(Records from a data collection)
↓↓↓

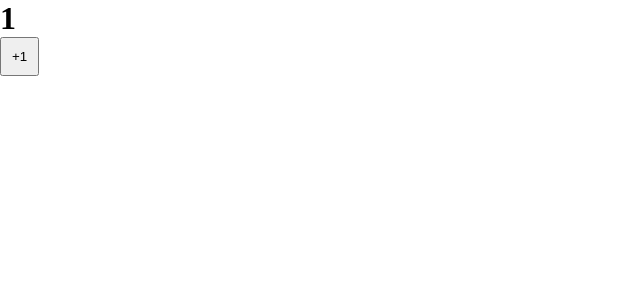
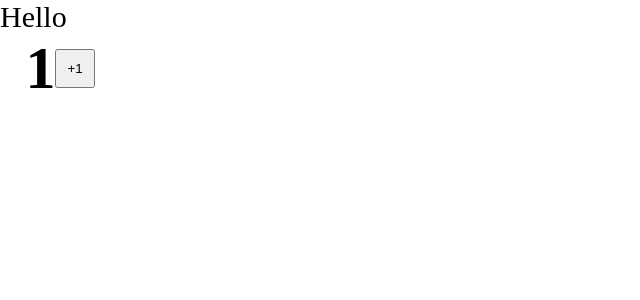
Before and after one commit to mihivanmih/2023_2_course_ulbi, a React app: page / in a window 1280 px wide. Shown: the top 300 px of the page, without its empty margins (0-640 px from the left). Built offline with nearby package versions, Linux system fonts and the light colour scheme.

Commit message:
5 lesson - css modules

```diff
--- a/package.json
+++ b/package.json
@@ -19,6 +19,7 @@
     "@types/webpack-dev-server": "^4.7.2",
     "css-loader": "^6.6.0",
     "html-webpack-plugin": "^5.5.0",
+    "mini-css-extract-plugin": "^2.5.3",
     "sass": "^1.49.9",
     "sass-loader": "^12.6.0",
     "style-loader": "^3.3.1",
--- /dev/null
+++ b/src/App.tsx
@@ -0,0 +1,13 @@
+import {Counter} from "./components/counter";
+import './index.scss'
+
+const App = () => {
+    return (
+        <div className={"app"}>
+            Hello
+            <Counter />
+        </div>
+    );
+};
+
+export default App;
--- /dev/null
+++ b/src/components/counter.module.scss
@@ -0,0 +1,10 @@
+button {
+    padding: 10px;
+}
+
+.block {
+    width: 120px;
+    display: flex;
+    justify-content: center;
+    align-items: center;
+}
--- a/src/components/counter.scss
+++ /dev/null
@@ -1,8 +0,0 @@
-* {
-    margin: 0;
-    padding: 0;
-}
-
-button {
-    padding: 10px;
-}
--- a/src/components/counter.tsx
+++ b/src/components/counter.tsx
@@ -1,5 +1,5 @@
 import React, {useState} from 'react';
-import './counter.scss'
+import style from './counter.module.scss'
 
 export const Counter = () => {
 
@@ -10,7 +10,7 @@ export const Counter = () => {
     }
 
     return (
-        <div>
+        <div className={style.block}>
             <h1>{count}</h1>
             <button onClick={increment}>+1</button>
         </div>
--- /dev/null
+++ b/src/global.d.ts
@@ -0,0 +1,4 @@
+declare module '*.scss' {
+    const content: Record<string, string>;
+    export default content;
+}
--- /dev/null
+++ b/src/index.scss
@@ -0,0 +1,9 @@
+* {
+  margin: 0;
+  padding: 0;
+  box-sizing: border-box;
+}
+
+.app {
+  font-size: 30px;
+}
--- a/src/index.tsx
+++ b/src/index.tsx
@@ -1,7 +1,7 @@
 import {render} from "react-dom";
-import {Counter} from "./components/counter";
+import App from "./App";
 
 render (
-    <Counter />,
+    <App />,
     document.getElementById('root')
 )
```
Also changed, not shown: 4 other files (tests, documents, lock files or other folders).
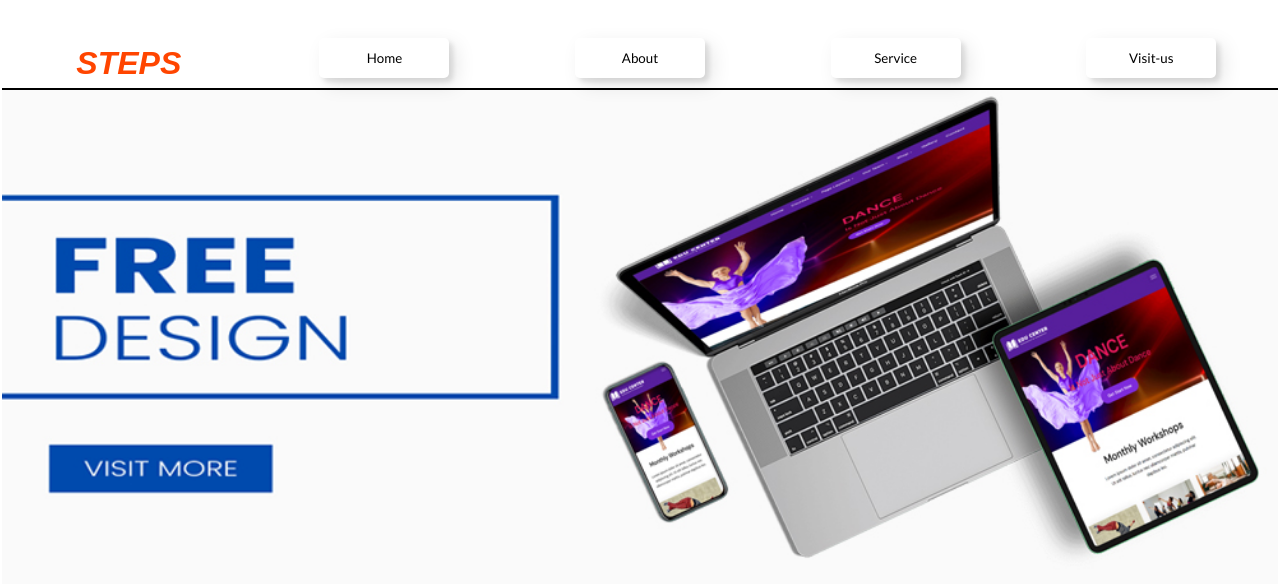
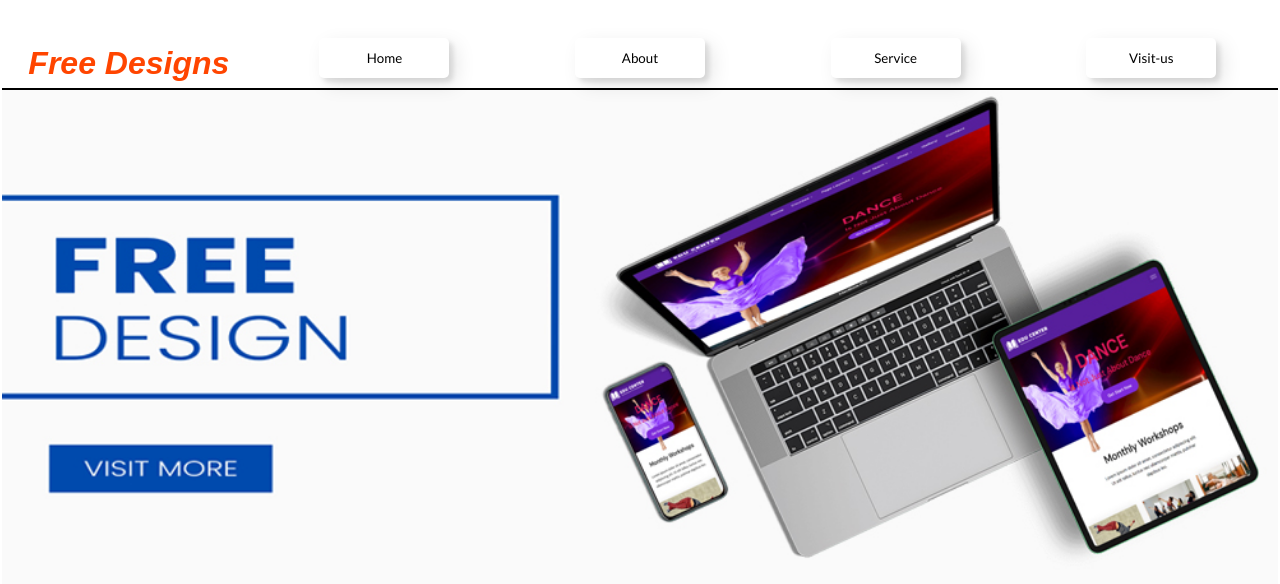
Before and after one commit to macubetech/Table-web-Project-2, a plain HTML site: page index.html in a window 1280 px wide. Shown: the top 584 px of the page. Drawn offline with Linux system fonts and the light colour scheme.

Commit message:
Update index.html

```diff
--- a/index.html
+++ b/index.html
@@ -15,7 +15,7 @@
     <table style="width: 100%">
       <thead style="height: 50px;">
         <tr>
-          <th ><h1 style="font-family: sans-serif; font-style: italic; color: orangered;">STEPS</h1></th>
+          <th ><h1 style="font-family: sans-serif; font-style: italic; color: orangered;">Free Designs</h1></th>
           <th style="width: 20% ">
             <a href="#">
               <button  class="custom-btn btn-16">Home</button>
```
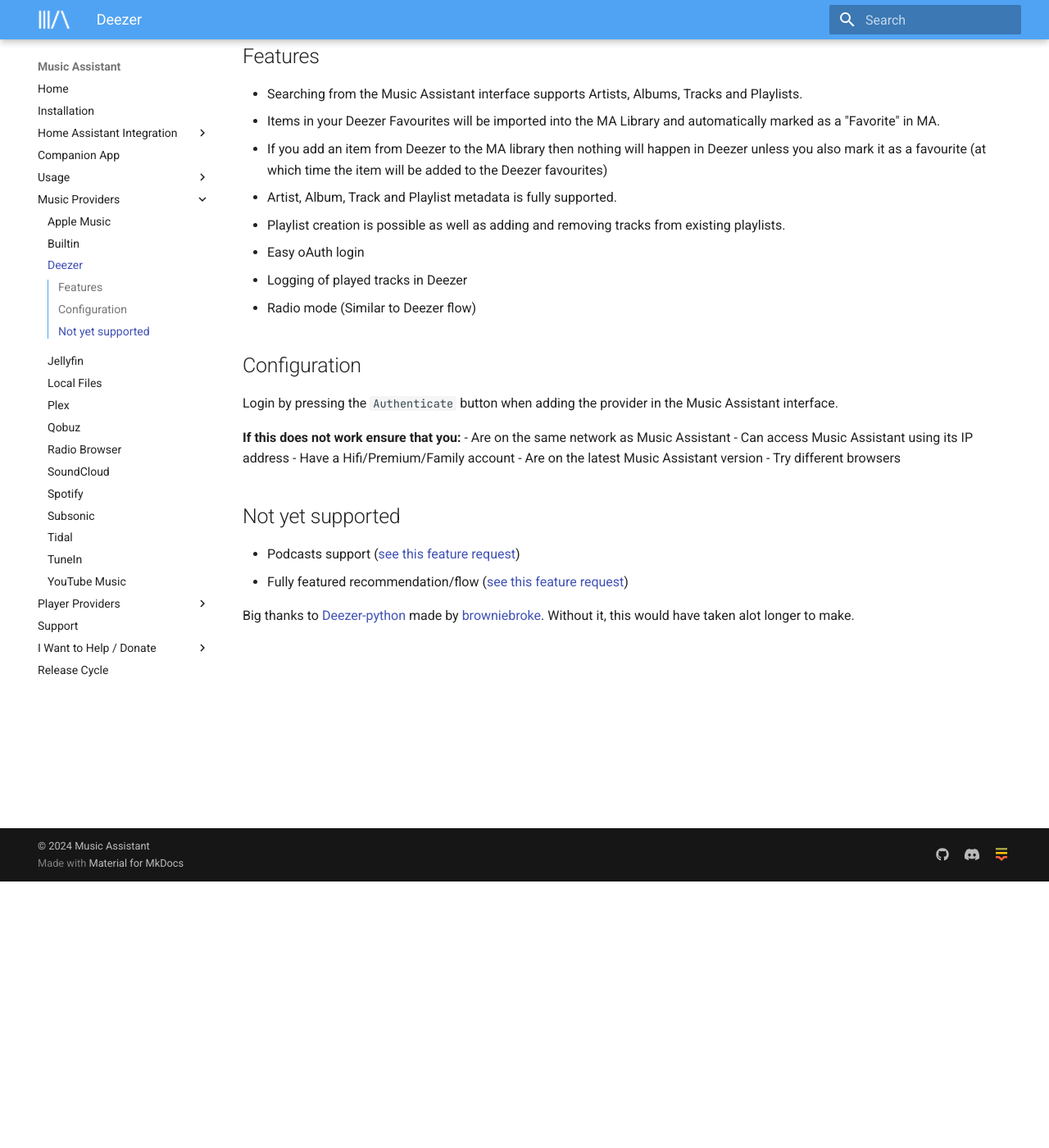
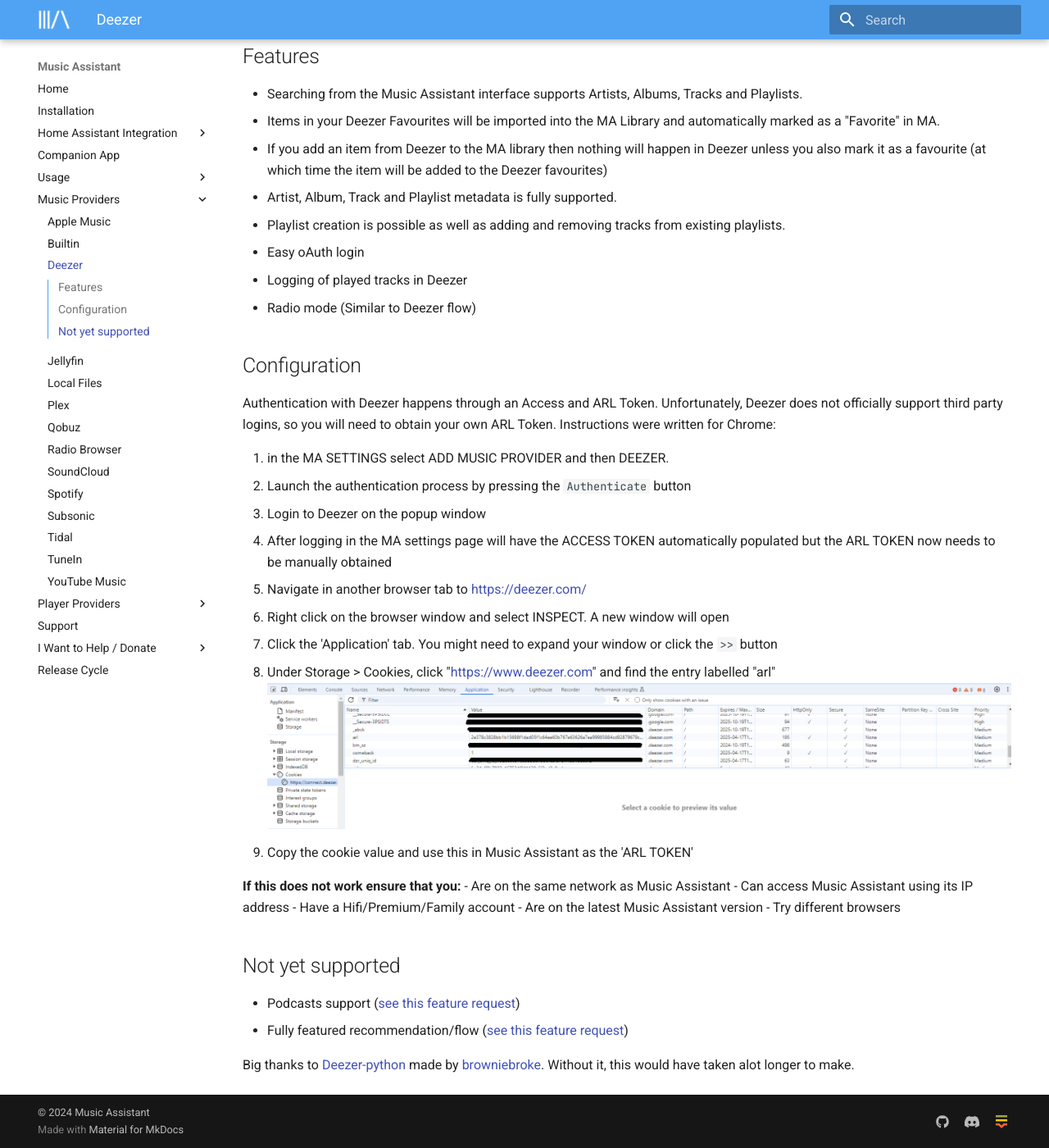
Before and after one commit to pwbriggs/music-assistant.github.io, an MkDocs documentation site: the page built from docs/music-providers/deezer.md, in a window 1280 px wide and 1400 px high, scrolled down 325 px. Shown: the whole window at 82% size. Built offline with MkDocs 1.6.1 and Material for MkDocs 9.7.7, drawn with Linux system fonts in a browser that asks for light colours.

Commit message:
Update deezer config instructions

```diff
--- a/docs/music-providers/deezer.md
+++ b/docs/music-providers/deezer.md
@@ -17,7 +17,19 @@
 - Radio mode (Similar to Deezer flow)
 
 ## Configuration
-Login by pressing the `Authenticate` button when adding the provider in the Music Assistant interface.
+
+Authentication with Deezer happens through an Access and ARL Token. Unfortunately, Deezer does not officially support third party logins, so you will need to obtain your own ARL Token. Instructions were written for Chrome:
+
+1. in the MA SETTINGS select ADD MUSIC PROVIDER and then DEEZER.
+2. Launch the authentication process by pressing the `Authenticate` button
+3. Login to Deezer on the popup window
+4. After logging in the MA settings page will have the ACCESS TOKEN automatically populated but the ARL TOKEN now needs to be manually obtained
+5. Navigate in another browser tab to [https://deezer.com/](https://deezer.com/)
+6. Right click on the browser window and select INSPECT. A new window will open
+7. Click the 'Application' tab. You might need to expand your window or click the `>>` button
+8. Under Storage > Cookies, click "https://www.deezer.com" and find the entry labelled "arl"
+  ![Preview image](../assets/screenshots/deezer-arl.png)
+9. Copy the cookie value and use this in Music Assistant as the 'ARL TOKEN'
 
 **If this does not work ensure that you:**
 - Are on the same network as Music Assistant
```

↑↑↑

## YOUR GOAL
Lines with the word "import" in them should be copied from the preceding records.

## SOLUTION
+import {Counter} from "./components/counter";
+import './index.scss'
 import React, {useState} from 'react';
-import './counter.scss'
+import style from './counter.module.scss'
 import {render} from "react-dom";
-import {Counter} from "./components/counter";
+import App from "./App";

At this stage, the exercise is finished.